Work to be completed:
The number of lines holding the string "seminar" is all that is wanted; count them in the records below.

Data shown:
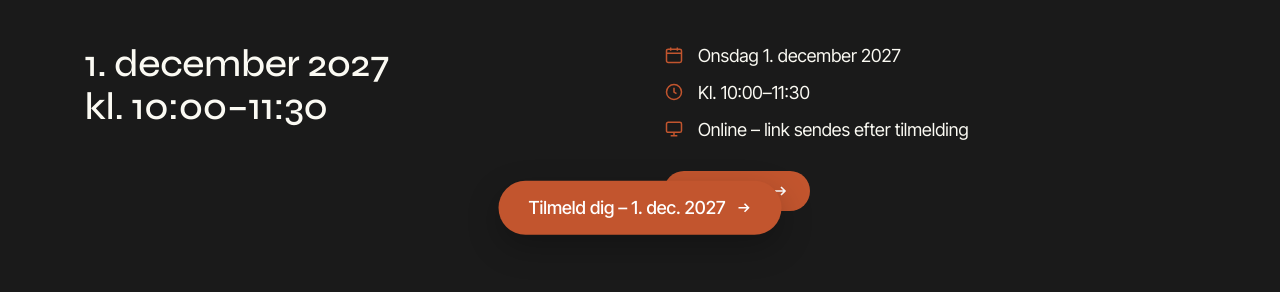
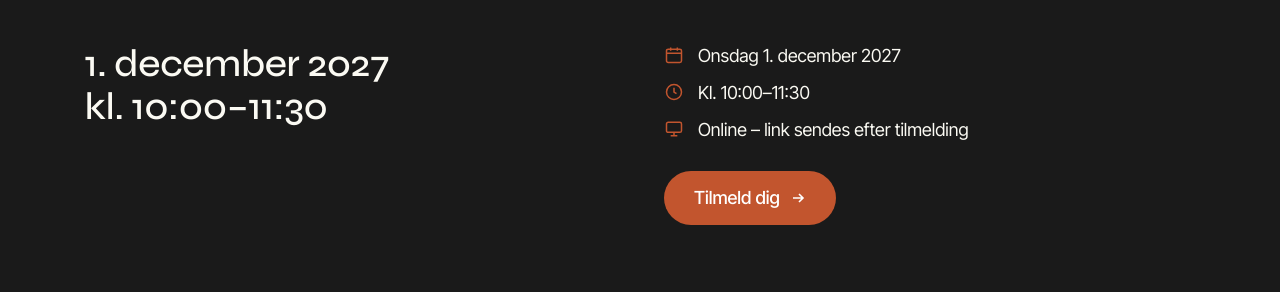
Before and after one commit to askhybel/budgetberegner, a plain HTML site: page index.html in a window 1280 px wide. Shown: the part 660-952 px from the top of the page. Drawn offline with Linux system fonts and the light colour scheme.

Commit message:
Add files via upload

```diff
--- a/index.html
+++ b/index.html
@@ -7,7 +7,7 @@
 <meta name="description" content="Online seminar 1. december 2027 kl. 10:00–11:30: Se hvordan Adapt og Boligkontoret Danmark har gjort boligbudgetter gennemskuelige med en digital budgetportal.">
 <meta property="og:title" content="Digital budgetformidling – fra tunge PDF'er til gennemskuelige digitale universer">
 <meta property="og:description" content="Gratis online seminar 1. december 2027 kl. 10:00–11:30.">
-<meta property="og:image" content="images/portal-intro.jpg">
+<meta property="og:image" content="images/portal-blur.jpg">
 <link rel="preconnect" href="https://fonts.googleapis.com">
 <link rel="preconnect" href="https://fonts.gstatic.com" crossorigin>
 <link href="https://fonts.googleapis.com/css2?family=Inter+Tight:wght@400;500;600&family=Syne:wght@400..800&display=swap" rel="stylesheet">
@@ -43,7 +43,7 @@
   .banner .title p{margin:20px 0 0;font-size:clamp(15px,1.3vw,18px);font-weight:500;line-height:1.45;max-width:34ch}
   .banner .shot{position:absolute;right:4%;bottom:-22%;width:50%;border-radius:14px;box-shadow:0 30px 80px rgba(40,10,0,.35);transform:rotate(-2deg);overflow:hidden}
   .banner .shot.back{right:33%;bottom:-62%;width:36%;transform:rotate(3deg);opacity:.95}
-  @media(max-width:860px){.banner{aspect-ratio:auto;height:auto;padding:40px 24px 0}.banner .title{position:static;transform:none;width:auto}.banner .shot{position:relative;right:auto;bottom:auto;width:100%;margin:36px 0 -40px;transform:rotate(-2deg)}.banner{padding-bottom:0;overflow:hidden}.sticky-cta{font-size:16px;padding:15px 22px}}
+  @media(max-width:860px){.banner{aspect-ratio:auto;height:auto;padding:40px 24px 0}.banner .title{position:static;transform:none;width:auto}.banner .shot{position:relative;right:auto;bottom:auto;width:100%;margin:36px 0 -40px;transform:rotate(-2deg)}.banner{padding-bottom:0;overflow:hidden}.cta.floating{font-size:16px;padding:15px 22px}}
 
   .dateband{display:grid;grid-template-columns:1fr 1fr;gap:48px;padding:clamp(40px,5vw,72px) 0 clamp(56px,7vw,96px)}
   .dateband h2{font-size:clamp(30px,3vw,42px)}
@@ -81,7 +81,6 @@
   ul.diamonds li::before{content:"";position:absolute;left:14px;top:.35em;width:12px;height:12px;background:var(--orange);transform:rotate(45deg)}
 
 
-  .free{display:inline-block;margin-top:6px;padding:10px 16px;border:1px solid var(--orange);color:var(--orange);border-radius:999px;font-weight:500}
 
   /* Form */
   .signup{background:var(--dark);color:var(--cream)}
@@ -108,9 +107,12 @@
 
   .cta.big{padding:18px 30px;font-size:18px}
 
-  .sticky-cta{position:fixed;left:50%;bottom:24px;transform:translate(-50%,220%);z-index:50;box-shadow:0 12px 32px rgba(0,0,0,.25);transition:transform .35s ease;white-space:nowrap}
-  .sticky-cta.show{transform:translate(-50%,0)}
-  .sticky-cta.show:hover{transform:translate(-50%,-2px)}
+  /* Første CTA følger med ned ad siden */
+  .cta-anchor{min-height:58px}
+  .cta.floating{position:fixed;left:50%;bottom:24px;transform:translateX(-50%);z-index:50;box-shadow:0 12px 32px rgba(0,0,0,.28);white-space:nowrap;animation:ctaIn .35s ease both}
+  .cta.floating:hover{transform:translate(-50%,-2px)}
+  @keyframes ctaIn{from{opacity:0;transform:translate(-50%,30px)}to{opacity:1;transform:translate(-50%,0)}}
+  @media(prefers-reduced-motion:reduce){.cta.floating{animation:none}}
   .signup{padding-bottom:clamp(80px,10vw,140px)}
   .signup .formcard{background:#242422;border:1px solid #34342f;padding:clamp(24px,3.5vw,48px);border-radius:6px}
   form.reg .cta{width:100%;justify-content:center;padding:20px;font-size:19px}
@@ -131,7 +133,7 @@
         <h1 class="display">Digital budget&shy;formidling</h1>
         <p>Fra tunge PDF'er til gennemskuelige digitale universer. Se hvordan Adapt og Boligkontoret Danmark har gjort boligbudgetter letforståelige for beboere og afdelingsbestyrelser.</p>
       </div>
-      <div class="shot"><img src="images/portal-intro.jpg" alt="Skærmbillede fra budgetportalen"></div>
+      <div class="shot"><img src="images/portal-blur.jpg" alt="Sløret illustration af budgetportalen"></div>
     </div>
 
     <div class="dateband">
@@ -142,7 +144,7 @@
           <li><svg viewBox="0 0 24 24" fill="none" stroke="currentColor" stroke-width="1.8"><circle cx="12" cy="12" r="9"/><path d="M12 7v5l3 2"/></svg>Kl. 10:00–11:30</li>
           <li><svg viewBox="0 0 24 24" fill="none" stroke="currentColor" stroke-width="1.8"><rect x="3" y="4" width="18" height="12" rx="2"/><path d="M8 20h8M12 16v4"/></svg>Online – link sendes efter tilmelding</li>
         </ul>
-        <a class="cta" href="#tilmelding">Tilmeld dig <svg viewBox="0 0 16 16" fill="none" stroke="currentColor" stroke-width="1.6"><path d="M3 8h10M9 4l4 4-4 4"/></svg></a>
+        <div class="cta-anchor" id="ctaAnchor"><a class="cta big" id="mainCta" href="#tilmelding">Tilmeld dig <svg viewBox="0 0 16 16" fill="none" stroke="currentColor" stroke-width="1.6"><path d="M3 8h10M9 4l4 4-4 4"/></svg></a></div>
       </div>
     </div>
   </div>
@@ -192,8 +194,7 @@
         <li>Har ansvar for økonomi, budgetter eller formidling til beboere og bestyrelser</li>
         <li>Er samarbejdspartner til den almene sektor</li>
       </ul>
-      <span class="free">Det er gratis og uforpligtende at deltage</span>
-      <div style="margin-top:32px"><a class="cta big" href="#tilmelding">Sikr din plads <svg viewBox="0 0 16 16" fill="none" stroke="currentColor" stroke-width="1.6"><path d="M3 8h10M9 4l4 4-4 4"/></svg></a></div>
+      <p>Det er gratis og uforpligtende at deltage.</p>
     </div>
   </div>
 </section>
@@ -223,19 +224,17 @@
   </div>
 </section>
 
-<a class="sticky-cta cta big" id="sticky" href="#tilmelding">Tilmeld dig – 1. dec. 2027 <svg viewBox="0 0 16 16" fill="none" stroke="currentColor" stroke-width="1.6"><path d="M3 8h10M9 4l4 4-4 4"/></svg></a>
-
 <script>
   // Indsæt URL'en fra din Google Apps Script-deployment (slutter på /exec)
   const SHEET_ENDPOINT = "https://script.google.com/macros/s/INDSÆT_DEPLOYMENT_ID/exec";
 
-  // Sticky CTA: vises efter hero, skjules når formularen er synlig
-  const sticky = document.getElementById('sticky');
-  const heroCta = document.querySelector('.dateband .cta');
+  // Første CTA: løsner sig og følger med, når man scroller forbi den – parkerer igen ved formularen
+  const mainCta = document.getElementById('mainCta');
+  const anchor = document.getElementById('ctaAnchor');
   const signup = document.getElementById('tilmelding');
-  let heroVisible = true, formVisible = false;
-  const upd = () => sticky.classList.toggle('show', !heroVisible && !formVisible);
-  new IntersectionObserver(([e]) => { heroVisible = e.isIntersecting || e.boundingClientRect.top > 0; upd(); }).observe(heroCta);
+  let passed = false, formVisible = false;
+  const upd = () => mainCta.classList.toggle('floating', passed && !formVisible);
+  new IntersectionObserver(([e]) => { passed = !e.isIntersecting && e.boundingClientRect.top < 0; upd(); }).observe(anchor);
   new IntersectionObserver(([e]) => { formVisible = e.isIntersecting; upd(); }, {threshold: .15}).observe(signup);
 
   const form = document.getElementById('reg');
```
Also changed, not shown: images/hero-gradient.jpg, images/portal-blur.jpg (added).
* * *
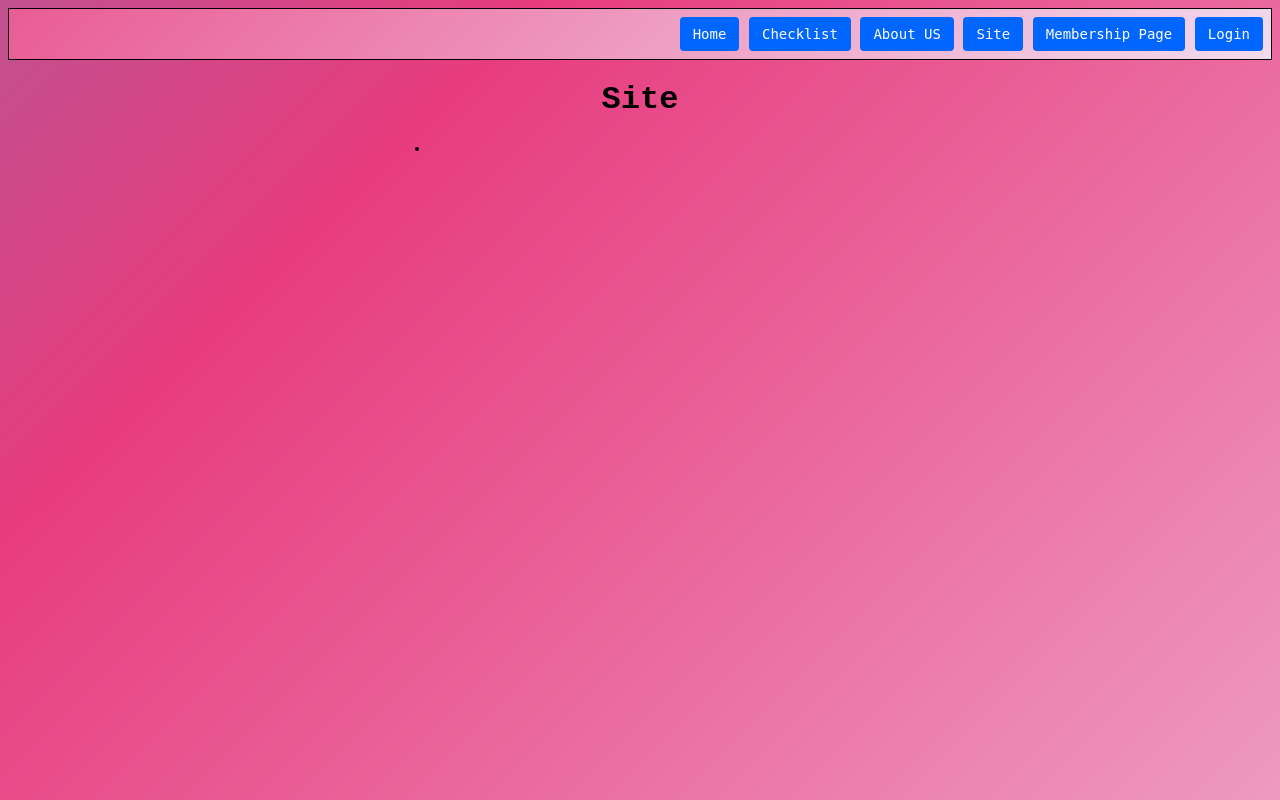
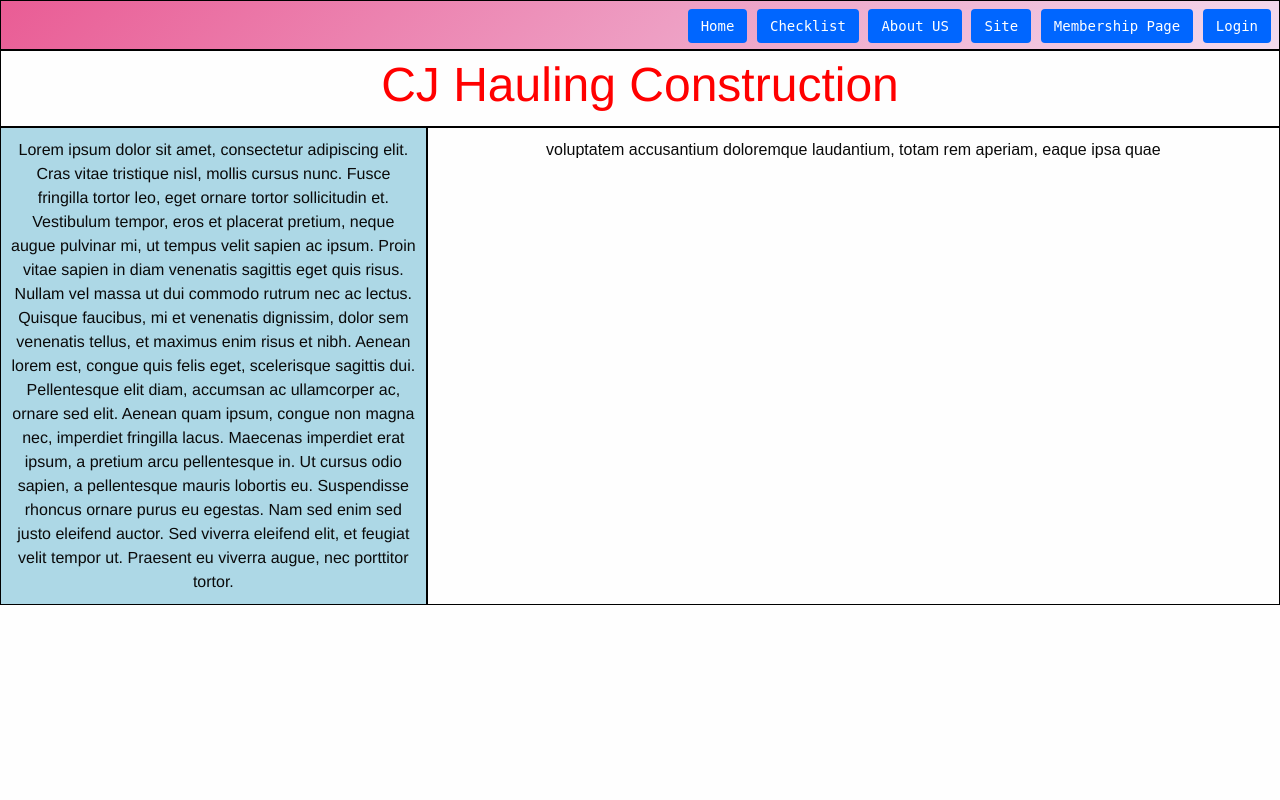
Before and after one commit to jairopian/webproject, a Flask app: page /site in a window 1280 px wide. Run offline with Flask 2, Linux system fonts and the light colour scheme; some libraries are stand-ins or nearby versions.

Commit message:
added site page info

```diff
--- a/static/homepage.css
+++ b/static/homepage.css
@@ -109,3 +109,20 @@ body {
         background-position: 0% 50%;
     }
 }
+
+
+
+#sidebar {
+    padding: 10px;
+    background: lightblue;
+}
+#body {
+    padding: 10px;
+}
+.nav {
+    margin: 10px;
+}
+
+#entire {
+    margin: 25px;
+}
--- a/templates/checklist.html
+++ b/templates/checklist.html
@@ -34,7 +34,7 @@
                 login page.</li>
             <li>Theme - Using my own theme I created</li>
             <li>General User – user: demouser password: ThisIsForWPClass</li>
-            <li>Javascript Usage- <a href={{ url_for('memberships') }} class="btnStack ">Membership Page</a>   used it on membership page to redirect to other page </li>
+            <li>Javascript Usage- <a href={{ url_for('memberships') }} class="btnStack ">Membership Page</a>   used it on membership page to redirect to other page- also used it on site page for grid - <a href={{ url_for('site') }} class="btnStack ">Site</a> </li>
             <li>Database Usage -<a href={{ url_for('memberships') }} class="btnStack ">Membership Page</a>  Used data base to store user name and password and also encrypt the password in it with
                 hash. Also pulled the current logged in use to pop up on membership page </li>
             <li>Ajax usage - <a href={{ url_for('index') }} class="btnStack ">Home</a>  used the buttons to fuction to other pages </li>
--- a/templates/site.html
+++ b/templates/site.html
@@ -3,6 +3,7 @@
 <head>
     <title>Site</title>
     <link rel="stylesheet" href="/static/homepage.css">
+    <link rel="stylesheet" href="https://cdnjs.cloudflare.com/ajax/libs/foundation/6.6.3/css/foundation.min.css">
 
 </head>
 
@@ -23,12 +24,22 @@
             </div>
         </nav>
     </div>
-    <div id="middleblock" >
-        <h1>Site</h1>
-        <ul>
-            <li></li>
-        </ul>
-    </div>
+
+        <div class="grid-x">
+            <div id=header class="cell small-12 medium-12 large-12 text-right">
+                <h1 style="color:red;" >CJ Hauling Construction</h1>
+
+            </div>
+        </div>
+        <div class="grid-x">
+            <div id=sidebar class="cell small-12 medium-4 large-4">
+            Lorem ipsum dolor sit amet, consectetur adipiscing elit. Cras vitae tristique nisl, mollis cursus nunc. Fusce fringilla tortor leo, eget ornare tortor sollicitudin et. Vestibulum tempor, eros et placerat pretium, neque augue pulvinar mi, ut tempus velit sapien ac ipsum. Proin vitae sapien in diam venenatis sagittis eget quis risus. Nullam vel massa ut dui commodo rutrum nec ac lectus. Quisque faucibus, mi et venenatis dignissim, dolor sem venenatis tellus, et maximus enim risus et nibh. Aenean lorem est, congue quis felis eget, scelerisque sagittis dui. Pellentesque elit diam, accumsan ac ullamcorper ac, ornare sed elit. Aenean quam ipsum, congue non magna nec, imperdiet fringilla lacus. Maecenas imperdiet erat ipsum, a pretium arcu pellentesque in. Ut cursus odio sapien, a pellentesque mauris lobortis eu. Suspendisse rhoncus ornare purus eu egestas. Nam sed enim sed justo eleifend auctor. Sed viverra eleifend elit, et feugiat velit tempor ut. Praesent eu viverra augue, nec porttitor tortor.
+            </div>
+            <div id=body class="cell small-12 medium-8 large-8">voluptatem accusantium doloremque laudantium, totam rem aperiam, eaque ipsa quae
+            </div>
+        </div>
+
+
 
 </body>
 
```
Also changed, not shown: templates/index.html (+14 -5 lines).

Answer section:
2